I came very close to killing Honey, my favorite dog.

We got Honey from the shelter about 6 years ago. She was about 5 at the time we got her. Unfortunately, we soon learned that Honey had severe problems related to arthritis of the back and hips and that she would require medication for pain management. We took Honey to an orthopedic specialist who told us that surgical solutions were out of the question. We also hired an acupuncture vet to work on her.

She's stoic. Honey doesn't really let you know she's in pain, but you can see it in her movements. She is now about 11 years old and she's had a comfortable life, or as comfortable as we can make it for her. Honey takes quite a bit of medication. She takes Osteo3 for her joints, Rimadyl for pain, and something called Tramadol also for pain. The Tramadol is a tiny white pill and we give that to her in a pill pocket. The other two pills are chewables.

One afternoon, I told Alex to get Honey a Tramadol because she was having a hard time getting up and walking. He brought her a pill in a pill pocket and Honey took it and settled down for a nap. Several hours later, I saw that she was still in her bed and seemed not to even be breathing.

Panicked, I shook her and she opened her eyes. The only thing is, her eyes were rolled back in her head. We immediately loaded her into the car and called the vet office saying we were coming and to have a stretcher for her when we got there.

Honey's vet looked very concerned. She said that Honey's symptoms looked like she might have been poisoned. I asked about a stroke, and she said it was possible, but that poisoning was more likely. (Privately, I thought that was ridiculous. Who would have given poison to Honey!)

The vet said we could leave her overnight, or just monitor her at home. We opted to bring her home. I also asked for the card for a vet who would come to our house and "put her down" if need be. Both Alex and I were in tears as we drove home with Honey semi-comatose in the back seat.

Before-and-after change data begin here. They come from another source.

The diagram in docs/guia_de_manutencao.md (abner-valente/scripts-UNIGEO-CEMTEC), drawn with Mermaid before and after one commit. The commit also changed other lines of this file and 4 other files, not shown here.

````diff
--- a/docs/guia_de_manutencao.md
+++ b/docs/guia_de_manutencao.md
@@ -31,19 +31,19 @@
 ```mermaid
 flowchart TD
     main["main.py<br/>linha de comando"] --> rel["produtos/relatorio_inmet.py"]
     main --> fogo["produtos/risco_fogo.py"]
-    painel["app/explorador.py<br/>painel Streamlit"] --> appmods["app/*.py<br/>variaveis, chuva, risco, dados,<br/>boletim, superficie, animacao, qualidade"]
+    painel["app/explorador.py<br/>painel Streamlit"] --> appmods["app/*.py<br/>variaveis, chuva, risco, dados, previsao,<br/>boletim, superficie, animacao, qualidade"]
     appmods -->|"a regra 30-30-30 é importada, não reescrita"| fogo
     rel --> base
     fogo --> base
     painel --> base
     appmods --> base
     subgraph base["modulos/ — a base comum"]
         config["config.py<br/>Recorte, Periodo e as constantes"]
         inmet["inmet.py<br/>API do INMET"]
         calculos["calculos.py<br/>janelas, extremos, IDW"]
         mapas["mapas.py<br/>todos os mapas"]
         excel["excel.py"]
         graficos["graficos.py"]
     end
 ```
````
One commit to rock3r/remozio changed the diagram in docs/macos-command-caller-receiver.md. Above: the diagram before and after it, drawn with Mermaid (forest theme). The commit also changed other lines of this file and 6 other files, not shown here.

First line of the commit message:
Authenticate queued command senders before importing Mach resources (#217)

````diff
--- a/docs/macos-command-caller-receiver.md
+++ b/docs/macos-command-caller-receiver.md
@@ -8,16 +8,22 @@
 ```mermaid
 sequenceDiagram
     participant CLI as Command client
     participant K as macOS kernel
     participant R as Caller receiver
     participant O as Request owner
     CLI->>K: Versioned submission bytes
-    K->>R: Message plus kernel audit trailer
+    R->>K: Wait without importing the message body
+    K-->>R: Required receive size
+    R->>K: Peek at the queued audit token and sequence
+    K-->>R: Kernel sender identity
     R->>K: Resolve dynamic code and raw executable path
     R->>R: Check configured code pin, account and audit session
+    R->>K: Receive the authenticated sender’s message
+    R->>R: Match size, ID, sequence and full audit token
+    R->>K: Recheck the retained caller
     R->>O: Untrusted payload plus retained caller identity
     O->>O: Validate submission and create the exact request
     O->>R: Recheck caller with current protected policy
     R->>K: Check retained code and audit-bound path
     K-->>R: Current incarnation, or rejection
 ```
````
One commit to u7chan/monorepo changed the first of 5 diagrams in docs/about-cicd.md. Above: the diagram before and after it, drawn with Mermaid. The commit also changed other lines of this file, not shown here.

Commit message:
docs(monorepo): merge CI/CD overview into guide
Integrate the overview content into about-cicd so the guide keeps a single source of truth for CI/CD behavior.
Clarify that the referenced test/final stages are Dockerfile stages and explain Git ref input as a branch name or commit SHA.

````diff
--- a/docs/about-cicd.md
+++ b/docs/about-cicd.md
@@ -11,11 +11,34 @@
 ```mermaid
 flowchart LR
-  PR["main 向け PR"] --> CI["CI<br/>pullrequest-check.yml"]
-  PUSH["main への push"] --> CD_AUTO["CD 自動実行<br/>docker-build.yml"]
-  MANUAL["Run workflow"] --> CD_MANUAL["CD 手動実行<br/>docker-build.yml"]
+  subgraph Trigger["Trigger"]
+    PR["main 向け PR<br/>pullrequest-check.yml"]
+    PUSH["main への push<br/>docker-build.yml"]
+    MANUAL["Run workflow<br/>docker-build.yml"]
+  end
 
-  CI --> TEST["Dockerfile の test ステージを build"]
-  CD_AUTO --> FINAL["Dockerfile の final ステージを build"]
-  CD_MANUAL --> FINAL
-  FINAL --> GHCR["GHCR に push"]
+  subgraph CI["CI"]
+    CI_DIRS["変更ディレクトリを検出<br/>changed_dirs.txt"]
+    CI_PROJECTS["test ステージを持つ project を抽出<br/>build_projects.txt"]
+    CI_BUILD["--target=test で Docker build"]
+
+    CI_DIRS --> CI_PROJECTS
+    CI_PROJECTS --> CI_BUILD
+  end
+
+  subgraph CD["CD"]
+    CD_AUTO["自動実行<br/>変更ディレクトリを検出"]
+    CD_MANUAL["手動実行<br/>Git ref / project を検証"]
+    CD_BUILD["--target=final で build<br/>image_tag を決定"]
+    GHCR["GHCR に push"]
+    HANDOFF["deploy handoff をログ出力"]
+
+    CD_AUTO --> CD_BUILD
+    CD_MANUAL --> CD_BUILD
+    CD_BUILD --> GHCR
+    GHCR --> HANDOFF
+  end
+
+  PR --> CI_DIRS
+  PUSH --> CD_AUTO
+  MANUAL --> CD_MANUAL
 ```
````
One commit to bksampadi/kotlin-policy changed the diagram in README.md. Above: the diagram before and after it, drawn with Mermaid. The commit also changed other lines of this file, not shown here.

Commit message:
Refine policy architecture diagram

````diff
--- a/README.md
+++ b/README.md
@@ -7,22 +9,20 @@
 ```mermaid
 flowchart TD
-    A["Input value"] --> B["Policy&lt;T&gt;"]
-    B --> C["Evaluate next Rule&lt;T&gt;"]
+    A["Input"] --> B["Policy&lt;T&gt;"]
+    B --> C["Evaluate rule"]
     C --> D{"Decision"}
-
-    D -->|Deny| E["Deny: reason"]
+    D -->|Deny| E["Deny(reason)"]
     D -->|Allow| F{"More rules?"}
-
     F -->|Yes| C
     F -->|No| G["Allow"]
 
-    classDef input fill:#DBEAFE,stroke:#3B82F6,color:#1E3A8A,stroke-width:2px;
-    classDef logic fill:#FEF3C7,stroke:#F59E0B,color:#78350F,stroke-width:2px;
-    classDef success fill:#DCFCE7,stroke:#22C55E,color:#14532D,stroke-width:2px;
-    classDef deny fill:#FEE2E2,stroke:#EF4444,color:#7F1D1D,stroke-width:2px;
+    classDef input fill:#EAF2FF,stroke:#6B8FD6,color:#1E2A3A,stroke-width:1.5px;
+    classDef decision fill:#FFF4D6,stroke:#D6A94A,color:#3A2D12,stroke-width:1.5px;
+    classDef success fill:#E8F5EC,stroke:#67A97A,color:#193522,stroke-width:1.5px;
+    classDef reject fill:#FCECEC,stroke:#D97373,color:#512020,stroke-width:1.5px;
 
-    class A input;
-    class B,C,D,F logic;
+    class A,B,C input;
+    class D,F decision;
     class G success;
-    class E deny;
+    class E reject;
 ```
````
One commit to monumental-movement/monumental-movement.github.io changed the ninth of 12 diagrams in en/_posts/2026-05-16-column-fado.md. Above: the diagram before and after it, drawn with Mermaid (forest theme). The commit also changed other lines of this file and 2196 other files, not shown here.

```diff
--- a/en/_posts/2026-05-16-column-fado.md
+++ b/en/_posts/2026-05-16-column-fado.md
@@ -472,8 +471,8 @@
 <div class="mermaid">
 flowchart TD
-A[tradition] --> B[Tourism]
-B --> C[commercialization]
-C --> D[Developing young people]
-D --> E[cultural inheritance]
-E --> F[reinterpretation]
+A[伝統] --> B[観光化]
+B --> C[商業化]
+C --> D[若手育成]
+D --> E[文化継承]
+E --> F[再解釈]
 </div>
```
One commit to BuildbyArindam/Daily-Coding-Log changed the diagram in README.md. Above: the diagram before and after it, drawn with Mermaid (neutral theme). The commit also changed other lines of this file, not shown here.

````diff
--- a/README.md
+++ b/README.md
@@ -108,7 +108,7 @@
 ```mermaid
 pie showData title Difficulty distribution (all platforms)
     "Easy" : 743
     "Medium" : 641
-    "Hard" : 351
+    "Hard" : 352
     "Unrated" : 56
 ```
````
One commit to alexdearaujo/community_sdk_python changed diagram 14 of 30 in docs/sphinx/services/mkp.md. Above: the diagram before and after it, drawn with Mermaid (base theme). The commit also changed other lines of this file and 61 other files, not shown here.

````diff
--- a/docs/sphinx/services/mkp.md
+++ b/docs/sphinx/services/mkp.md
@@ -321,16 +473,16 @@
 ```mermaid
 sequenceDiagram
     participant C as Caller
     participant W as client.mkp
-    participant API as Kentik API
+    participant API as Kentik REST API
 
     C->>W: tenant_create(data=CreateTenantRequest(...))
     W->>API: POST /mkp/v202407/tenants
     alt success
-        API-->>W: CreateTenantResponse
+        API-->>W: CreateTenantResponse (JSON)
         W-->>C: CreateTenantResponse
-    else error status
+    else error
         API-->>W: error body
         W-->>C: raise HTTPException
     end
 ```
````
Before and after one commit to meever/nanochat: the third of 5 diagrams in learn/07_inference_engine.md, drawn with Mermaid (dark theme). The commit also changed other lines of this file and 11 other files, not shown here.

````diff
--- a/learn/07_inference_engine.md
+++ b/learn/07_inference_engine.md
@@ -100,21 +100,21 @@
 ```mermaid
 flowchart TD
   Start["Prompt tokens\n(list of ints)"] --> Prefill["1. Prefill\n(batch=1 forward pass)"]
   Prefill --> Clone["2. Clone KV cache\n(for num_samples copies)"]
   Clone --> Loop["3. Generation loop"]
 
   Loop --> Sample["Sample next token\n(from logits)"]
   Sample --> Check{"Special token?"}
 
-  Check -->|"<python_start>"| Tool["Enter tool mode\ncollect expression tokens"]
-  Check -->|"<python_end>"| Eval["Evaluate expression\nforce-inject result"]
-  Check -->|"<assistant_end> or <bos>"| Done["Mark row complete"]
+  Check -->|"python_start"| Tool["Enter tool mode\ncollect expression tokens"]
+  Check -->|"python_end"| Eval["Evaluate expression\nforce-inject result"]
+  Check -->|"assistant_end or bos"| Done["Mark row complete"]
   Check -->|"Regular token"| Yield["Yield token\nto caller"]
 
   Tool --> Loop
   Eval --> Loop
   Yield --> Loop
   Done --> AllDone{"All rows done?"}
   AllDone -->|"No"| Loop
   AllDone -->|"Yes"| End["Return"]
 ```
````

We placed her in her bed and I made a pile of blankets for myself to sleep on the floor next to her. During the night, her bowels evacuated several time and I carefully cleaned her up with warm towels. Alex kept coming in to check on us and was upset when I told him, "we need to call the house-call vet in the morning".

At 6 AM, we made coffee and decided that we would call the euthanasia doctor at 9 AM. We went back to Honey's side and watched her sleep. About 8:30 AM, Honey opened her eyes, got up, and walked into the kitchen. She drank some water and then started licking her food bowl.

What the hell?

As the morning progressed, she ate breakfast, drank water, went out into the backyard to do her business and seemed pretty much normal. I called the vet and reported the progress. Again, I asked "Could it be that she had a mild stroke and she's recovering?". Again the vet said "Unlikely. She must have ingested something." Hmm.

A few days later, I was cleaning up in the kitchen and saw a bottle of pills from the vet on the counter. I looked at the bottle and saw they were for Harry. These were tranquilizers that were given to us for Harry because he dislikes travel in a car. We had never used them. There were 10 pills ordered. I opened the bottle and saw they were tiny white pills, looking exactly like the Tramadol that Honey takes.

A horrible realization hit me all at once. I poured the pills out in my hand and counted them. There were 9 pills, not 10.

Alex had given Honey the wrong pill. It had put her almost completely under for over 12 hours. I was getting ready to have her put to sleep. I had practically called my vet a quack because she insisted that Honey had "ingested something". And I hate to be wrong!

I telephoned my vet and told her. She was very relieved to find out what had happened, because she really could not imagine what could be causing Honey's rapid demise unless it was poison.

I tossed the damn tranquilizers.